It’s been a very good week for companies in the lead-acid battery sector and from all indications the fun is just beginning. Unlike most market sectors, the principal players in the lead-acid group report on a fiscal year basis instead of a calendar year basis. Enersys (ENS) and Exide Technologies (XIDE) both use fiscal years that end March 31st, and C&D Technologies (CHP) uses a fiscal year that ends January 31st. That makes the first two weeks of June a busy time as Enersys and Exide report annual results and C&D reports first quarter results.
In its earnings release on Tuesday, Enersys reported net income of $17.8 million for the quarter, or $0.36 per share, and net income of $62.3 million for the year, or $1.28 per share. Revenues for the year were $1.58 billion. The earnings for both the quarter and the year exceeded expectations and the subsequent conference call made it clear that management believes earnings will continue improving as the global economy recovers and the company realizes the planned economies from restructuring investments that impaired earnings over the last couple of years. The closing price prior to the earnings release was $21.78, as compared to a price of $24.47 on Thursday. Given its strong earnings and a bright outlook for continued growth and improved margins, I expect Enersys to surpass its 52-week high of $27.23 before year-end.
An even bigger surprise was unveiled on Thursday when Exide reported net income of $40.4 million for the quarter, or $0.53 per share, and a net loss of $11.8 million for the year, or ($0.16) per share. Revenues for the year were $2.69 billion. The earnings for the quarter exceeded expectations by a wide margin and came as a huge surprise for people who don’t follow Exide closely. As a result the stock gapped up sharply on very heavy volume and gained about 27% before closing at $5.41.
Over the last couple years Exide has been engaged in a comprehensive restructuring program that crushed earnings. From a $19.66 peak in the spring of 2008, Exide tumbled to a low of $1.83 in November 2009. In yesterday’s call Exide’s management confirmed that the restructuring activities are almost complete and that product demand and margins are ramping nicely as the economy recovers.

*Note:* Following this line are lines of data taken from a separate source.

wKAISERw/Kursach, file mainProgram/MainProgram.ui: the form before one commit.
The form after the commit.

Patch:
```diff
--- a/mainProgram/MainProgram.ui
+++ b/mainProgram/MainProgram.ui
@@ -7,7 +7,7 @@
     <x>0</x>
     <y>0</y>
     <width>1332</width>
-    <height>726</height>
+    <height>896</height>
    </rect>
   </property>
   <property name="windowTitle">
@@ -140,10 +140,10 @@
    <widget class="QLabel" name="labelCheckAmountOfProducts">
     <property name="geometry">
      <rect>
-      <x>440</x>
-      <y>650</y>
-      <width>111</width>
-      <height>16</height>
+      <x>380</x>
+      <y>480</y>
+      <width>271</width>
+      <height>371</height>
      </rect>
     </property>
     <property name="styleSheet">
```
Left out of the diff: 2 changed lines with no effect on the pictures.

The one big question mark with Exide’s future market performance arises from potential distributions and sales by the Tontine funds that bear no necessary relationship with Exide’s fundamentals. Tontine owned 23.7 million Exide shares last July and had distributed or sold approximately 8.7 million shares as of May 17th. Until Tontine completes its restructuring, there may be selling pressure that would tend to depress the market price. The market will probably want to see a couple more quarters of stable operating performance before assuming that Exide is out of the woods, but a double or even a triple prior to year-end would not surprise me in the least.

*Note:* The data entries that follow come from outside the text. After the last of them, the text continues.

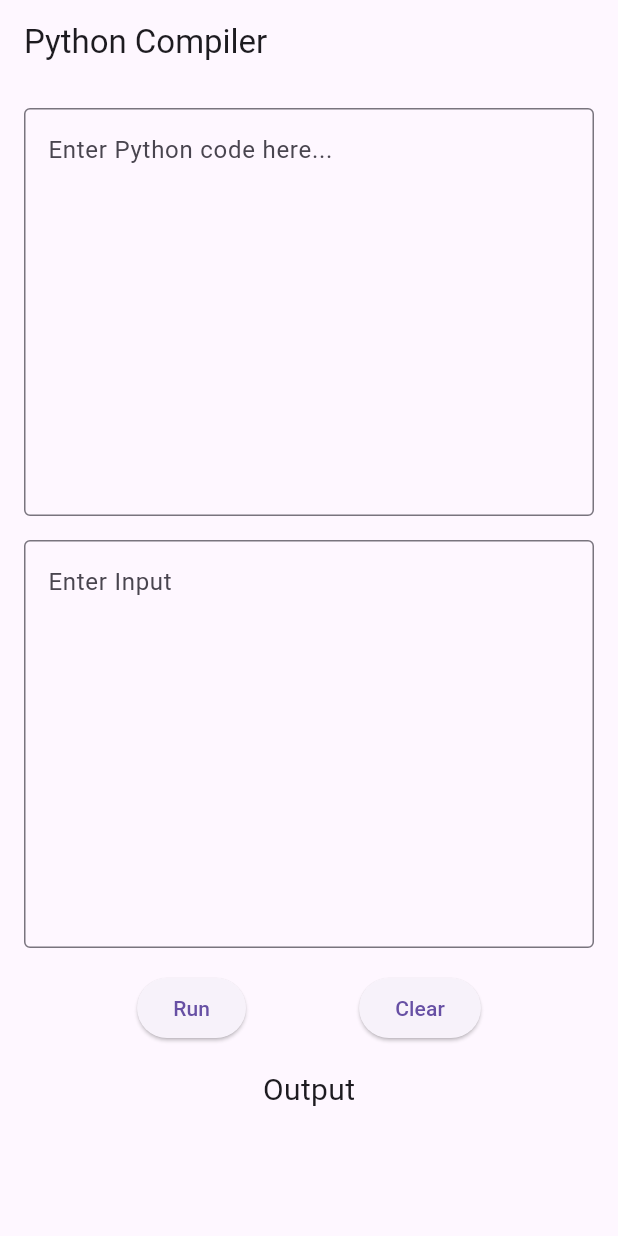
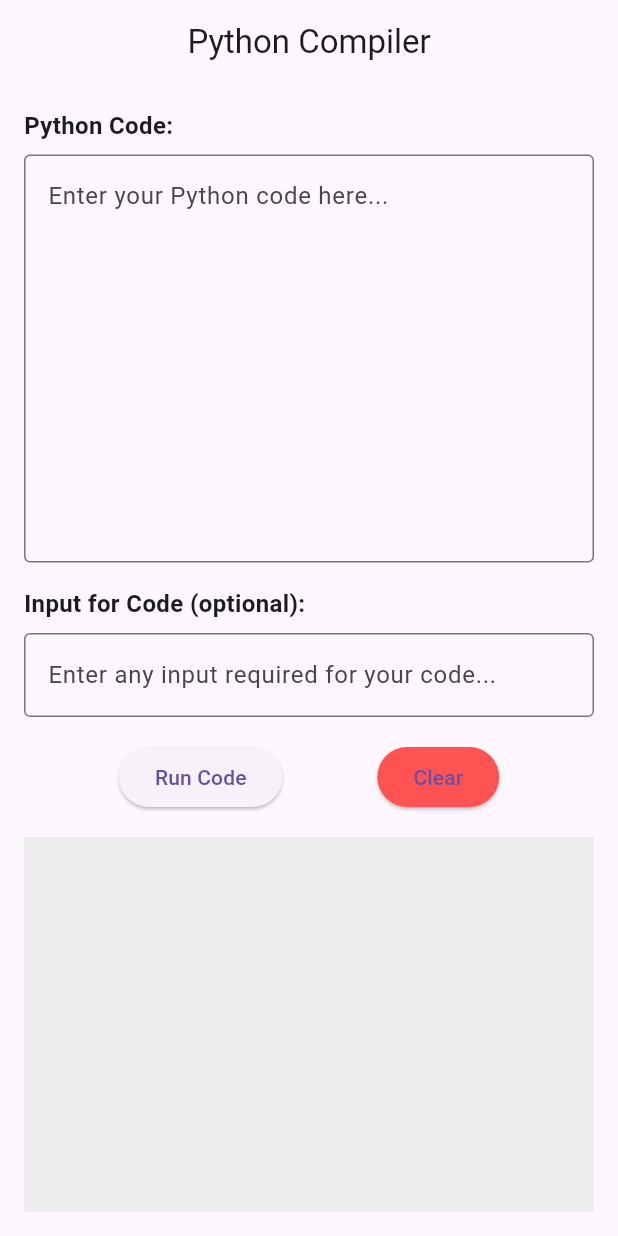
Before and after one commit to anish12053/PythonCompiler, a Flutter app: the screen it shows after launch, on a phone screen of 412 x 824 dp. Run offline on Flutter 3.47's test engine with Material 3 defaults, Android fonts, the phone set to English and light mode, and no system bars.

Commit message:
UI updated

```diff
--- a/Front_end/lib/screen/compiler_screen.dart
+++ b/Front_end/lib/screen/compiler_screen.dart
@@ -36,12 +36,12 @@ class PythonCompilerScreenState extends State<PythonCompilerScreen> {
         });
       } else {
         setState(() {
-          _output = "Error: Could not connect to the server.";
+          _output = "Error: Server responded with status ${response.statusCode}.";
         });
       }
     } catch (e) {
       setState(() {
-        _output = "Error: $e";
+        _output = "Error: Unable to connect to the server. $e";
       });
     }
   }
@@ -58,27 +58,44 @@ class PythonCompilerScreenState extends State<PythonCompilerScreen> {
   Widget build(BuildContext context) {
     return Scaffold(
       appBar: AppBar(
-        title: const Text('Python Compiler'),
+        title: const Text("Python Compiler"),
+        centerTitle: true,
       ),
-      body: Padding(
+      body: LayoutBuilder(
+        builder: (context, constraints) {
+          return SingleChildScrollView(
+            child: ConstrainedBox(
+              constraints: BoxConstraints(minHeight: constraints.maxHeight),
+              child: IntrinsicHeight(
+                child: Padding(
                   padding: const EdgeInsets.all(16.0),
                   child: Column(
+                    crossAxisAlignment: CrossAxisAlignment.stretch,
                     children: [
+                      const Text(
+                        "Python Code:",
+                        style: TextStyle(fontSize: 16, fontWeight: FontWeight.bold),
+                      ),
+                      const SizedBox(height: 8),
                       TextField(
                         controller: _codeController,
                         maxLines: 10,
                         decoration: const InputDecoration(
                           border: OutlineInputBorder(),
-                hintText: 'Enter Python code here...',
+                          hintText: "Enter your Python code here...",
                         ),
                       ),
                       const SizedBox(height: 16),
+                      const Text(
+                        "Input for Code (optional):",
+                        style: TextStyle(fontSize: 16, fontWeight: FontWeight.bold),
+                      ),
+                      const SizedBox(height: 8),
                       TextField(
                         controller: _inputController,
-              maxLines: 10,
                         decoration: const InputDecoration(
                           border: OutlineInputBorder(),
-                hintText: 'Enter Input',
+                          hintText: "Enter any input required for your code...",
                         ),
                       ),
                       const SizedBox(height: 16),
@@ -87,25 +104,26 @@ class PythonCompilerScreenState extends State<PythonCompilerScreen> {
                         children: [
                           ElevatedButton(
                             onPressed: _runCode,
-                  child: const Text('Run'),
+                            child: const Text("Run Code"),
                           ),
                           ElevatedButton(
                             onPressed: _clearInput,
-                  child: const Text('Clear'),
+                            style: ElevatedButton.styleFrom(
+                              backgroundColor: Colors.redAccent,
+                            ),
+                            child: const Text("Clear"),
                           ),
                         ],
                       ),
                       const SizedBox(height: 16),
-            const Text("Output",style: TextStyle(
-              fontSize: 20,
-            ),),
                       Expanded(
+                        child: Container(
+                          padding: const EdgeInsets.all(16.0),
+                          color: Colors.grey.shade200,
                           child: SingleChildScrollView(
                             child: Text(
                               _output,
-                  style: const TextStyle(
-                    fontSize: 16,
-                    color: Colors.black87,
+                              style: const TextStyle(fontSize: 16.0),
                             ),
                           ),
                         ),
@@ -113,6 +131,11 @@ class PythonCompilerScreenState extends State<PythonCompilerScreen> {
                     ],
                   ),
                 ),
+              ),
+            ),
+          );
+        },
+      ),
     );
   }
 }
```
Also changed, not shown: 1 other file. Lines whose indentation alone changed are shown as unchanged.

Nothing in life is certain, but I’m hoping C&D Technologies will be the third in the series of lead-acid surprises when it reports first quarter earnings. Last December I wrote an article, Why I’m Buying C&D Technologies, that laid out the fundamental business case for significant improvements in operating earnings beginning with the current quarter. If C&D has experienced growth rates in Asia that were comparable to the rates reported by some of its competitors, it could be an interesting time. At Thursday’s closing price of $1.14, C&D is trading for book value and a piddling 9% of annual sales. Since consensus estimates are predicting a loss of roughly ($0.10) per share for the current quarter and ($0.09) per share for the fiscal year, any surprise could result in a significant short-term gain.
My fun take-away of the week came from the Exide conference call and is probably best classified as gossip and conjecture from reading between the lines. Since it could also be very important to readers who follow Axion Power International (AXPW.OB) I’ll pass it along for what it is; gossip and conjecture.
A big chunk of the Exide conference call was spent discussing their expectations regarding the implementation of stop-start and micro-hybrid technologies in response to new CO2 emission regulations in Europe and the U.S. When speaking of critical industry trends, Exide’s Chief Operating Officer, P..J. O’Leary said, “Our view is that the hybrid market is real and will be significant with approximately 16% of the total worldwide car build by the year 2015. More significantly we estimate that 70% of the hybrid vehicle build will be in the start-stop and micro-hybrid applications.” Earlier in the conference call, Chief Executive Officer Gordon Ulsh said, “Exide’s technology development projects with Axion Power, Nano-terra, Savannah River and the University of Idaho are all on track to complete critical evaluation phases within the next six months. One or more of these technologies is expected to be carried forward to commercialization.”
For those who don’t follow Exide closely, the Nano-terra relationship was announced last spring and described as an R&D collaboration where “Nano-Terra will use its expertise in surface chemistry and surface engineering to create a number of innovative functionalities for stored energy solutions manufactured by Exide.” Similarly, the relationship with the Savannah River National Laboratory and the University of Idaho was announced last summer and described as an R&D collaboration where “these two research institutions can collaborate on their unique strengths, with Exide providing the resources to commercialize the technologies to improve lead-acid battery performance.” In comparison, the Axion agreement announced last spring was described as a multi-year, global relationship for the purchase of Axion PbC batteries and other Axion Technologies that contemplated three consecutive phased purchase- and test-periods with Axion supplying an escalating number of batteries to Exide on a monthly basis. The first two phases were to span 18 months and, if successful, serve as trigger events for the final two commercialization phases.
When I combine the discussions in the Exide and Axion conference calls, I have to believe the PbC battery will make the transition from OEM testing to commercial sales sometime this year.
I believe the lead acid battery sector is starting a major bull run. Enersys should continue appreciating, Exide is looking like a multi-bagger, C&D is poised for a turn-around and it looks like Axion is making the transition from development to commercialization. It’s a target rich environment for investors who take the time to do their homework and select the companies that best fit their portfolio requirements and risk tolerance.
Disclosure: Author is a former director of Axion Power International and holds a substantial long position i
n its common stock.